d. If the text is dialogue (which epistles are: one half of the conversation), use dialogue.
1) Habakkuk is all dialogue. Jesus used dialogue when He asked 153 questions. Paul did the same in Acts 17:2 (Paul….reasoned [Gk. dielegeto] from which we get our English word dialogue).
2) Let the audience ask the preacher questions following a sermon.
3) Preacher asks the audience real questions or rhetorical questions.
4) Have main divisions stated as questions.
5) Use drama with dialogue. There are many ways the preacher can allow the form of the text to mold the form of his sermon and Jeffery D. Arthurs’ Preaching With Variety is a very useful tool. In my next post, I will provide “The Factual Data” Sheet, Part 2 which will help the preacher Observe, Interpret, and Apply his passage. I will deal with what I call Macro Hermeneutics, which establishes the context of the text, and Micro Hermeneutics, which helps analyze the content of the text.
 The nonepistolary books are the Gospels, Acts, and Revelation. Hebrews and 1 John are hybrids, sharing many characteristics of epistles, but omitting an address to specific groups. Acts and Revelation contain embedded epistles as do OT historical books. See 2 Sam 11:14-15; 1 Kgs. 21:8-10; 2 Kgs 5:4-6; 10;1-3: Ezra 4:9-12, 17-22; and 6:3-12” (Jeffery D. Arthurs, Preaching with Variety ,Grand Rapids: Kergel, 2007) 152, 217.
 Both are created to address specific circumstances; both argue ideas and employ ‘support material,’ such as illustrations and quotations; both are markedly aural. No wonder preachers often feel at home in the epistles.
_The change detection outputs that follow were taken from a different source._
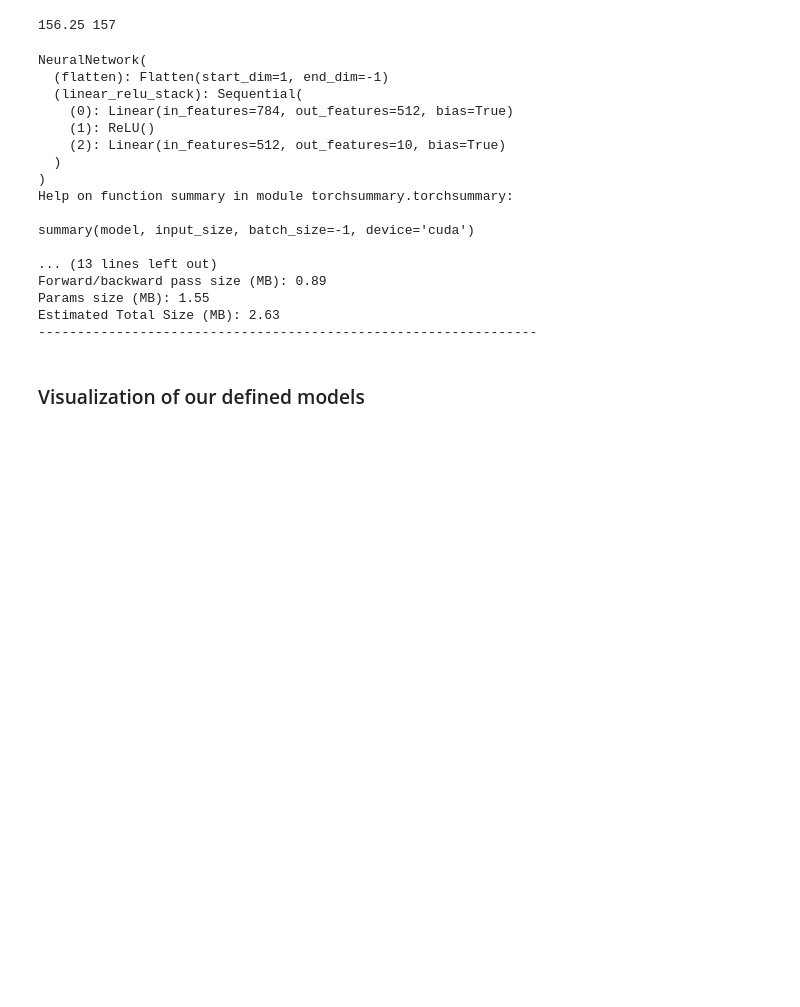
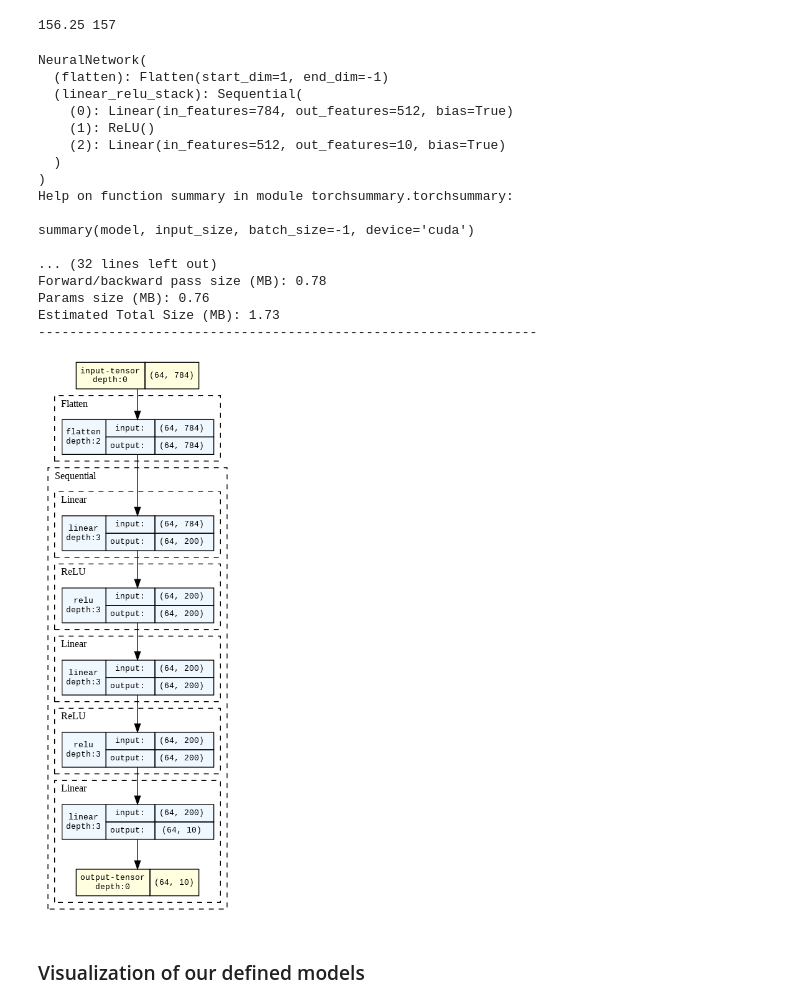
Before and after one commit to wai-ming-chan/fed_avg, a Jupyter notebook: sanityCheck_MNIST.ipynb, the cells around one changed output. Saved outputs shown, nothing was run; the diff lists cells and outputs as text; code cells hidden in the pictures; blank space fills up the shorter version.

```diff
--- a/sanityCheck_MNIST.ipynb
+++ b/sanityCheck_MNIST.ipynb
@@ -80,8 +99,9 @@ torch.Size([28, 28])
 # create a dataloader.
 ## A dataloader divides our data by a given batch_size and hands out each one to our model for training
 ## Our train_dataloader will have 64 images per batch, which makes a total of 157 batches.
-train_dataloader = DataLoader(training_data, batch_size=64)
-test_dataloader = DataLoader(test_data, batch_size=64)
+bs=64
+train_dataloader = DataLoader(training_data, batch_size=bs)
+test_dataloader = DataLoader(test_data, batch_size=bs)
 
 print(10000/64, len(test_dataloader))
 # %% [output]
@@ -96,39 +116,77 @@ class NeuralNetwork(nn.Module):
         self.linear_relu_stack = nn.Sequential(
             nn.Linear(28*28, 512),
             nn.ReLU(),
             nn.Linear(512, 10)
         )
 
     def forward(self, x):
         x = self.flatten(x)
         logits = self.linear_relu_stack(x)
         return logits
 
 # Feed our model into GPU now if there is one.
 model = NeuralNetwork().to(device)
-print(model)
+# print(model)
 
 from torchsummary import summary
 help(summary)
-summary(model, input_size=(1,784), batch_size=64)
+# summary(model, input_size=(1,784), batch_size=bs)
+
+
+# Model 1: 2NN
+class MNIST_2NN(nn.Module):
+    def __init__(self):
+        super().__init__()
+        self.flatten = nn.Flatten()
+        self.linear_relu_stack = nn.Sequential(
+            nn.Linear(28*28, 200),
+            nn.ReLU(),
+            nn.Linear(200, 200),
+            nn.ReLU(),
+            nn.Linear(200, 10)
+        )
+
+    def forward(self, x):
+        x = self.flatten(x)
+        logits = self.linear_relu_stack(x)
+        return logits
+
+
+model_2NN = MNIST_2NN().to(device)
+summary(model_2NN, input_size=(1,784), batch_size=bs)
+
+
+model_graph = draw_graph(
+  model_2NN,
+  input_size=(bs,784),
+  graph_name='my2NN',
+  hide_inner_tensors=True,
+  hide_module_functions=False,
+  expand_nested=True,
+  roll=True, # rolls recursive models
+  save_graph=True
+)
+model_graph.visual_graph
+#-----------------------------------------------------------------------
 # %% [output]
 NeuralNetwork(
   (flatten): Flatten(start_dim=1, end_dim=-1)
   (linear_relu_stack): Sequential(
     (0): Linear(in_features=784, out_features=512, bias=True)
     (1): ReLU()
     (2): Linear(in_features=512, out_features=10, bias=True)
   )
 )
 Help on function summary in module torchsummary.torchsummary:
 
 summary(model, input_size, batch_size=-1, device='cuda')
 
-... (13 lines left out)
-Forward/backward pass size (MB): 0.89
-Params size (MB): 1.55
-Estimated Total Size (MB): 2.63
+... (32 lines left out)
+Forward/backward pass size (MB): 0.78
+Params size (MB): 0.76
+Estimated Total Size (MB): 1.73
 ----------------------------------------------------------------
+[figure, added]
 # %% [markdown]
 ### Visualization of our defined models
 # %%
```
Also changed, not shown: parts of 6 cells of this notebook.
Poetry, narrative, parable, and proverbs tend to hide their rhetoric, using induction and imagination for persuasion, but the epistle flies its rhetorical flag for all to see” (Ibid., 152).
 Fred Craddock, As One Without Authority, 131.